Meanwhile, making up a lot f the difference in the charts, is Relationships or Marriages of Convenience. These books go from stories of young women inheriting a fiancee, or being inherited themselves by someone else, Accidental Knight: A Marriage Mistake Romance, by Nicole Snow. To having to make a deal with someone to keep themselves and their loved ones safe, Plan B: A Sexy Marriage of Convenience Romcom, by Jana Aston. This niche pulls in a lot of other niches, from Billionaires, Employer/Employee Relationships, Accidental Baby Acquisition, Fake Relationships, Bad Boys, Virgins, and Alphas, and all elements of Dark Romance and Romantic Comedies. For anyone wanting to write in this niche there is a huge amount of choice for what to write about.
Some genres with a few hits on the chart this week are Historical Romance, with An American Duchess, by Caroline Fife, and M is for Marquess, by Grace Calloway. These books are showing that “when in doubt, give someone a title” is still good advice in Historical Romance. Also arriving on the best selling scene, is the Men in Uniform Niche. With Lani Lynn Vale’s second book in the KPD Motorcycle Patrol Series, It Wasn’t Me, and Kelsey Browning’s Firefighter Romance Novel, Tasting Fire, both hitting the chart, it looks like the niche is rising out obscurity again.
So, what to make of this week’s Romance Best Sellers. Mostly, you can tell that every niche and sub-genre can have a Relationship/Marriage of Convenience slipped in without it causing much trouble to the general make up of novel’s other genres. It is extremely versatile. We can also see from this that a lot of books have romantic elements included in the plot and this can be very helpful in pushing them up the Romance Chart, even if they are not primarily that genre.

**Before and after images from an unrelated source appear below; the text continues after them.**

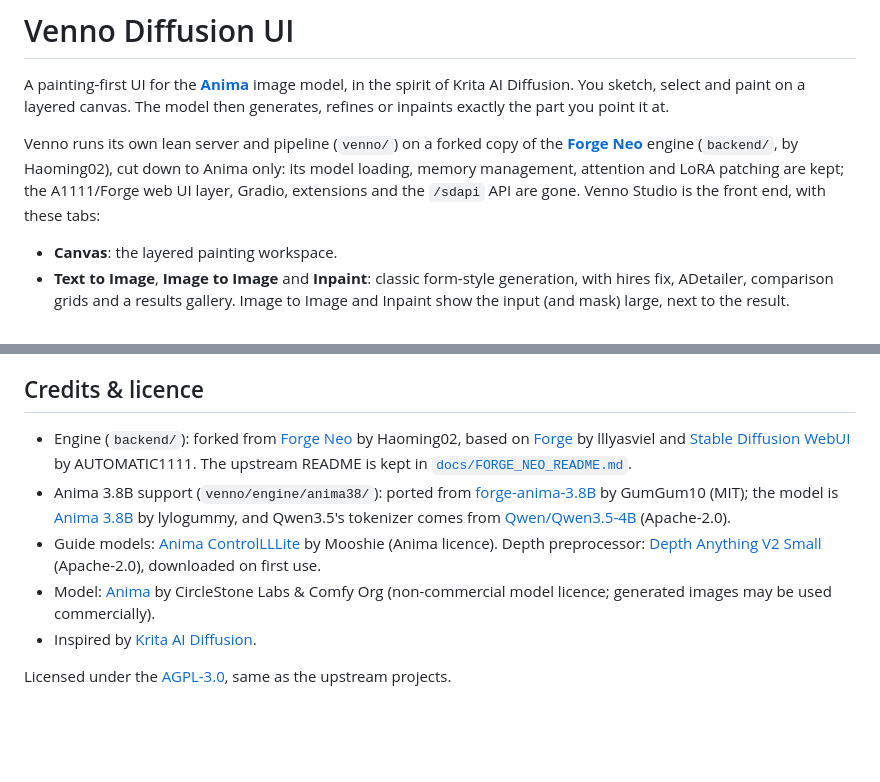
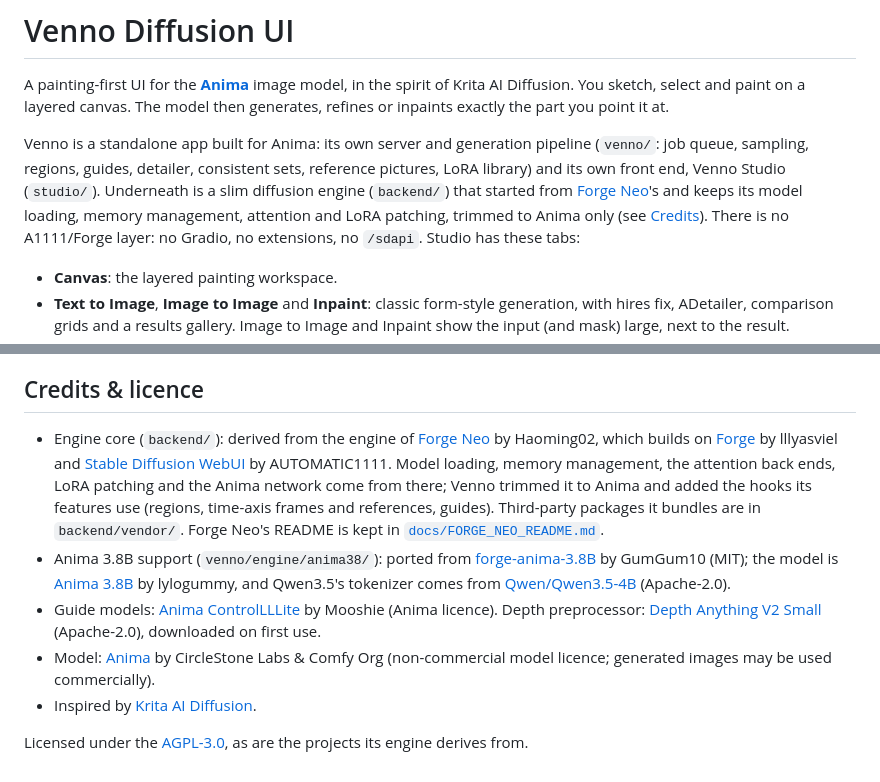
Before and after one commit to LordVennin/Venno-Diffusion-UI, a Markdown page: README.md, 2 parts joined by grey strips. GitHub-like rendering; blank space fills up the shorter version.

Commit message:
README: describe Venno as its own app; credit Forge Neo for the engine core
The intro said Venno runs on "a forked copy" of Forge Neo. Venno's server,
pipeline and Studio are its own; Forge Neo's code lives on in the engine core
(backend/: model loading, memory management, attention, LoRA patching, the
Anima network). The credits now say exactly that, with the AGPL note.

Co-Authored-By: Claude Opus 5.5 <noreply@anthropic.com>
Claude-Session: https://claude.ai/code/session_01PyQZXKqu73Sq3DaBcAQc19

```diff
--- a/README.md
+++ b/README.md
@@ -2,7 +2,7 @@
 
 A painting-first UI for the **[Anima](https://huggingface.co/circlestone-labs/Anima)** image model, in the spirit of Krita AI Diffusion. You sketch, select and paint on a layered canvas. The model then generates, refines or inpaints exactly the part you point it at.
 
-Venno runs its own lean server and pipeline (`venno/`) on a forked copy of the **[Forge Neo](https://github.com/Haoming02/sd-webui-forge-classic/tree/neo)** engine (`backend/`, by Haoming02), cut down to Anima only: its model loading, memory management, attention and LoRA patching are kept; the A1111/Forge web UI layer, Gradio, extensions and the `/sdapi` API are gone. Venno Studio is the front end, with these tabs:
+Venno is a standalone app built for Anima: its own server and generation pipeline (`venno/`: job queue, sampling, regions, guides, detailer, consistent sets, reference pictures, LoRA library) and its own front end, Venno Studio (`studio/`). Underneath is a slim diffusion engine (`backend/`) that started from [Forge Neo](https://github.com/Haoming02/sd-webui-forge-classic/tree/neo)'s and keeps its model loading, memory management, attention and LoRA patching, trimmed to Anima only (see [Credits](#credits--licence)). There is no A1111/Forge layer: no Gradio, no extensions, no `/sdapi`. Studio has these tabs:
 
 - **Canvas**: the layered painting workspace.
 - **Text to Image**, **Image to Image** and **Inpaint**: classic form-style generation, with hires fix, ADetailer, comparison grids and a results gallery. Image to Image and Inpaint show the input (and mask) large, next to the result.
@@ -193,10 +193,10 @@ The old A1111/Forge `/sdapi` endpoints are gone (see [`docs/PLAN_VENNO_SERVER.md
 
 ## Credits & licence
 
-- Engine (`backend/`): forked from [Forge Neo](https://github.com/Haoming02/sd-webui-forge-classic/tree/neo) by Haoming02, based on [Forge](https://github.com/lllyasviel/stable-diffusion-webui-forge) by lllyasviel and [Stable Diffusion WebUI](https://github.com/AUTOMATIC1111/stable-diffusion-webui) by AUTOMATIC1111. The upstream README is kept in [`docs/FORGE_NEO_README.md`](docs/FORGE_NEO_README.md).
+- Engine core (`backend/`): derived from the engine of [Forge Neo](https://github.com/Haoming02/sd-webui-forge-classic/tree/neo) by Haoming02, which builds on [Forge](https://github.com/lllyasviel/stable-diffusion-webui-forge) by lllyasviel and [Stable Diffusion WebUI](https://github.com/AUTOMATIC1111/stable-diffusion-webui) by AUTOMATIC1111. Model loading, memory management, the attention back ends, LoRA patching and the Anima network come from there; Venno trimmed it to Anima and added the hooks its features use (regions, time-axis frames and references, guides). Third-party packages it bundles are in `backend/vendor/`. Forge Neo's README is kept in [`docs/FORGE_NEO_README.md`](docs/FORGE_NEO_README.md).
 - Anima 3.8B support (`venno/engine/anima38/`): ported from [forge-anima-3.8B](https://github.com/GumGum10/forge-anima-3.8B) by GumGum10 (MIT); the model is [Anima 3.8B](https://huggingface.co/lylogummy/Anima-3.8B) by lylogummy, and Qwen3.5's tokenizer comes from [Qwen/Qwen3.5-4B](https://huggingface.co/Qwen/Qwen3.5-4B) (Apache-2.0).
 - Guide models: [Anima ControlLLLite](https://huggingface.co/Mooshie/Anima-LLLite) by Mooshie (Anima licence). Depth preprocessor: [Depth Anything V2 Small](https://huggingface.co/depth-anything/Depth-Anything-V2-Small-hf) (Apache-2.0), downloaded on first use.
 - Model: [Anima](https://huggingface.co/circlestone-labs/Anima) by CircleStone Labs & Comfy Org (non-commercial model licence; generated images may be used commercially).
 - Inspired by [Krita AI Diffusion](https://github.com/Acly/krita-ai-diffusion).
 
-Licensed under the [AGPL-3.0](LICENSE), same as the upstream projects.
+Licensed under the [AGPL-3.0](LICENSE), as are the projects its engine derives from.
```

See anything we didn’t in the results for this week? Think we got something wrong? Leave a comment below!